Portlaoise and Athlone are considered to be 'Clean to European Norms'.
The Irish Business Against Litter Award for 2022 has gone to Naas in Kildare for the second year running.
Mullingar and Portlaoise have moved up since the last league table was published, going from 16th and 26th to 9th and 20th respectively.
Meanwhile, Athlone slipped from fourth to 16th.
Portlaoise and Athlone are considered to be 'Clean to European Norms', while Mullingar is rated as 'Cleaner than European Norms'.
Kilkenny and Maynooth took second and third place respectively while Mahon in Cork was voted the most untidy of 40 surveyed.
Conor Horgan of Irish Business Against Litter says Naas has set a high standard for others to reach:
An Taisce conducted the survey on behalf of IBAL. Its report for Mullingar stated:
Another very strong result for Mullingar with eight out of the ten sites surveyed getting the top litter grade and there were no seriously littered sites. There was a notable improvement at the Canal Bank which had previous been a seriously littered site – but, clearly a careful eye is required as it could quickly deteriorate to previous status. The Bring Facility at Blackhall Car Park was moderately littered – the level was such that if not addressed this could slide to a seriously littered site. Blackhall Car Park was very much deserving of the top litter grade, there was a complete absence of litter throughout.
The An Taisce report for Athlone stated:
Athlone recorded fewer grade A sites than last time round in what was nonetheless a strong performance. Top-ranking sites included Arcadia Retail Park (an exceptionally clean and well-presented environment) and Athlone Civic Centre / Library (attractively presented with lovely paving, visitor information signage, bicycle parking, 1916 memorial etc.) and a couple of the approach routes. By far the most heavily littered site was Shannon Bank Nature Trail - (between Talbot Avenue and College Park): some parts were fine with regard to litter but there was evidence of burnt items and dumping. The Golden Island / Civic Amenity Recycle Centre was certainly better than in previous IBAL surveys.
The An Taisce report for Portlaoise stated:
Portlaoise has cleaned up after a slight dip in mid-2022. Significant improvement was noted at the Entrance to the Ghost Estate beside Mountain View – this had been a heavily littered site in previous IBAL surveys. Top ranking sites included Dunnes Stores, the Main Street and Hind’s Square – the latter is an attractively presented town centre environment which looked very well. By far the most heavily littered site in Portlaoise was a vacant site on Harpurs Lane.
Cleanliness levels nationwide improved by 6% in 2022, with Naas pipping Kilkenny and Maynooth in the rankings. For the third year in succession, Waterford was the cleanest city, ahead of Galway. Urban areas improved by 12%, yet they continue to occupy the lower positions in the IBAL rankings.

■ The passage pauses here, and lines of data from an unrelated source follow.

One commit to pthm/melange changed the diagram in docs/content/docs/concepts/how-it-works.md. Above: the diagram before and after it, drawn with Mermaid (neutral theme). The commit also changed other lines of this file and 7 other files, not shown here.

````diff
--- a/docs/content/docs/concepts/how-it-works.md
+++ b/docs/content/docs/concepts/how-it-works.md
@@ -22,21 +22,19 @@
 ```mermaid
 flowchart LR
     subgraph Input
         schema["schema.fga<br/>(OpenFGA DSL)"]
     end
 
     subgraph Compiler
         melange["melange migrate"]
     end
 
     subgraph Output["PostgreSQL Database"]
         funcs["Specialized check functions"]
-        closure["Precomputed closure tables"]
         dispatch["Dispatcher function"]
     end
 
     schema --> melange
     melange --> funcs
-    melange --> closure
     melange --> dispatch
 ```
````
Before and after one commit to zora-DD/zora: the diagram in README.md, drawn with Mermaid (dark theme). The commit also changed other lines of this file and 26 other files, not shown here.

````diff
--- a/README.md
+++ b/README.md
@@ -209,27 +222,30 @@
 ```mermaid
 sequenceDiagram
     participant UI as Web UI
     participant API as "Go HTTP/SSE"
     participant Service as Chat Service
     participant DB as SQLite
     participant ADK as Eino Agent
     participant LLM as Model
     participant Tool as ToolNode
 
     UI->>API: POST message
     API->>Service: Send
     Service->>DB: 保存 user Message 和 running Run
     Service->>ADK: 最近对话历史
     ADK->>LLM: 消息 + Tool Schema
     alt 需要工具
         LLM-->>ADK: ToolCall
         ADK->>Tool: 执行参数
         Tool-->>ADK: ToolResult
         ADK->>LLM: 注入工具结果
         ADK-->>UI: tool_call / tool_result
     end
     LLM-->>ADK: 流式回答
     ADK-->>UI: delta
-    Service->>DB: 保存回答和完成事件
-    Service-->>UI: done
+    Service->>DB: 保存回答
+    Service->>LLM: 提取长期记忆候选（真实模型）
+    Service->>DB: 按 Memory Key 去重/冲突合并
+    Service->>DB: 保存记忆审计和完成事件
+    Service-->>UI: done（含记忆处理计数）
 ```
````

“The results reflect a pattern of improvement since the peak of the Covid pandemic, when litter levels soared, especially in cities,” said IBAL’s Conor Horgan. “In particular we are seeing local authorities concentrate their efforts on ridding areas of heavily littered sites. We have no reason to believe this improvement will not be sustained. Cleanliness is a virtuous circle: clean streets beget clean streets, inspiring a pride and consciousness of the environment among people.”
Plastic bottle and cans continue to be a major source of litter, second only to sweet wrappers and present in one in three of the 500-plus sites surveyed. IBAL believes the findings bolster the case for a deposit return scheme, which is due to be introduced this year, and which will see consumers pay a deposit which they can reclaim on returning their containers to a retailer or other collection point. “Based on this data the scheme is sorely needed and stands to rid our streets of a significant amount of litter. The same applies to the proposed coffee cup levy,” commented Conor Horgan. While there was a fall in the prevalence of coffee cups, they were still found in 25% of sites surveyed.
The survey showed cigarette butts remain a persistent form of litter. "We welcome the announcement that cigarette manufacturers will now be contributing to the cost of clean-up, but we really need to see preventative measures such as widespread butt disposal facilities alongside innovative packaging which can store butts," said Conor Horgan.